McGovern died about early Sunday at the Dougherty Hospice House in Sioux Falls, South Dakota, surrounded by relatives and friends, his family said in a statement.
The three-term senator, a former World War II bomber pilot, was credited with bringing women, youths and minorities into the Democratic Party in a broad-based White House campaign that foundered after revelations of his running mate's battle with mental illness.
'We are blessed to know that our father lived a long, successful and productive life advocating for the hungry, being a progressive voice for millions and fighting for peace,' the family statement read.
President Barack Obama praised McGovern as a man who 'dedicated his life to serving the country he loved' and as 'a statesman of great conscience and conviction'.
Vice-President Joe Biden said he was 'honoured' to serve with McGovern in the US Senate 'and to call him a friend'.
And, in a joint statement, former president Bill Clinton and his wife Hillary, currently serving as secretary of state, said McGovern 'always worked to advance the common good and help others realise their potential.
'Of all his passions,' the Clintons said, 'he was most committed to feeding the hungry, at home and around the world.'
McGovern's legacy even drew praise from Republican former House speaker Newt Gingrich, who said he had 'a very good sense of humour' and was 'just a great guy'.
McGovern's 1972 campaign, which harnessed growing opposition to the Vietnam War, was built on a grassroots movement that expanded the Democratic Party from its base among the urban white workers and unions to women, minorities and student activists - the core of today's party.
Both Bill and Hillary Clinton entered politics while working for the campaign when they were in their mid-20s, and many McGovern supporters returned the favour during Hillary's primary battle with Barack Obama in 2008.
The campaign however suffered a fatal blow when McGovern's running mate, Missouri Senator Thomas Eagleton, was forced to quit the ticket after it emerged that he had been hospitalised on three occasions and given electroshock therapy.

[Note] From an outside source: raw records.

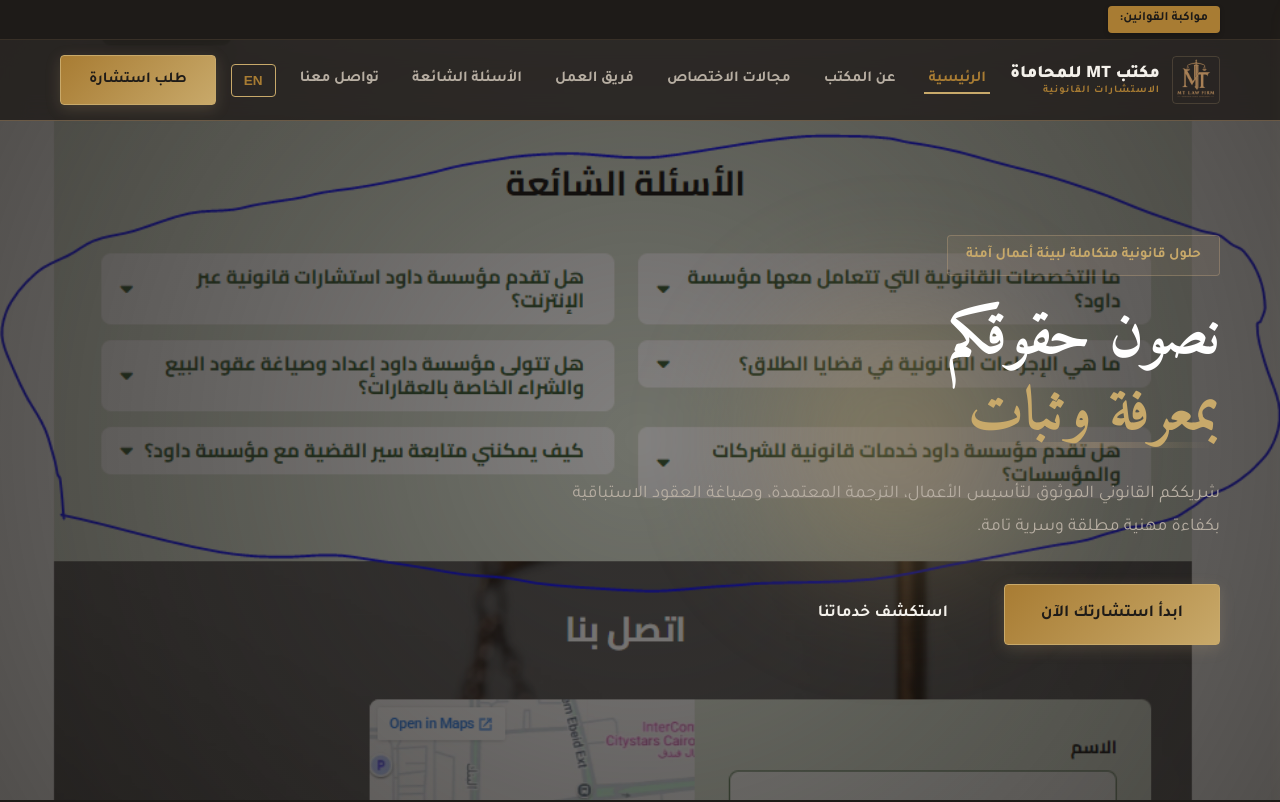
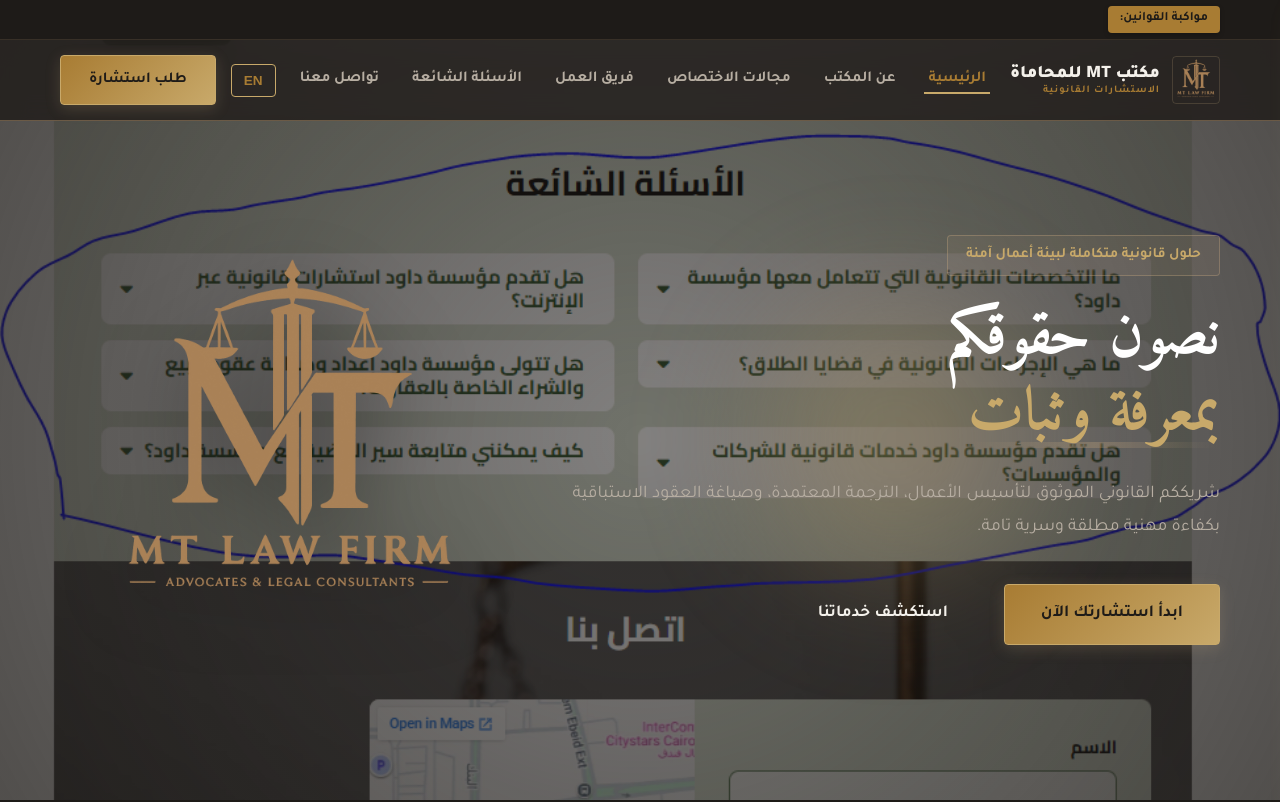
Before and after one commit to Fathy-Ahmed/MT-Law-Firm-website, a React (Vite) app: page / in a window 1280 px wide. Shown: the top 802 px of the page. Built offline with nearby package versions, Linux system fonts and the light colour scheme; a web font is replaced by a local one.

Commit message:
feat: add MT Law Firm emblem logo to Hero section left side

```diff
--- a/src/pages/Home.jsx
+++ b/src/pages/Home.jsx
@@ -213,6 +213,10 @@ export default function Home() {
                 document.getElementById('services').scrollIntoView({ behavior: 'smooth' });
               }}>{t('btnExploreServices')}</a>
             </div>
+          </div>
+
+          <div className="hero-logo-side">
+            <img src="/assets/images/hero_logo.png" alt="MT Law Firm Emblem" className="hero-logo-img" />
           </div>
         </div>
       </section>
```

McGovern had not known about Eagleton's history of depression, which in part explains why candidates now typically conduct exhaustive background checks on prospective running mates.
McGovern lost to Nixon in one of the most dramatic landslides in US history, winning only Massachusetts and the District of Columbia. The term 'McGovern liberal' became a favourite taunt of Republicans for decades.
Nixon went on to end direct US military involvement in Vietnam with the signing of the Paris Peace Accords in January 1973. However, Nixon was forced to resign two years later in the infamous Watergate scandal, named for the burglary of McGovern's party headquarters less than five months before his election defeat.
McGovern lamented his 1972 defeat in a Washington Post op-ed last month, saying: 'I wanted to win for our party, our young soldiers, and the men and women of goodwill disaffected by Watergate and turned off by the power of big money in politics.'
But 'at the wise old age of 90, I can say that losing the presidency was one chapter in a long, complex and richly happy life in which I learned that you can't always control all the outcomes'.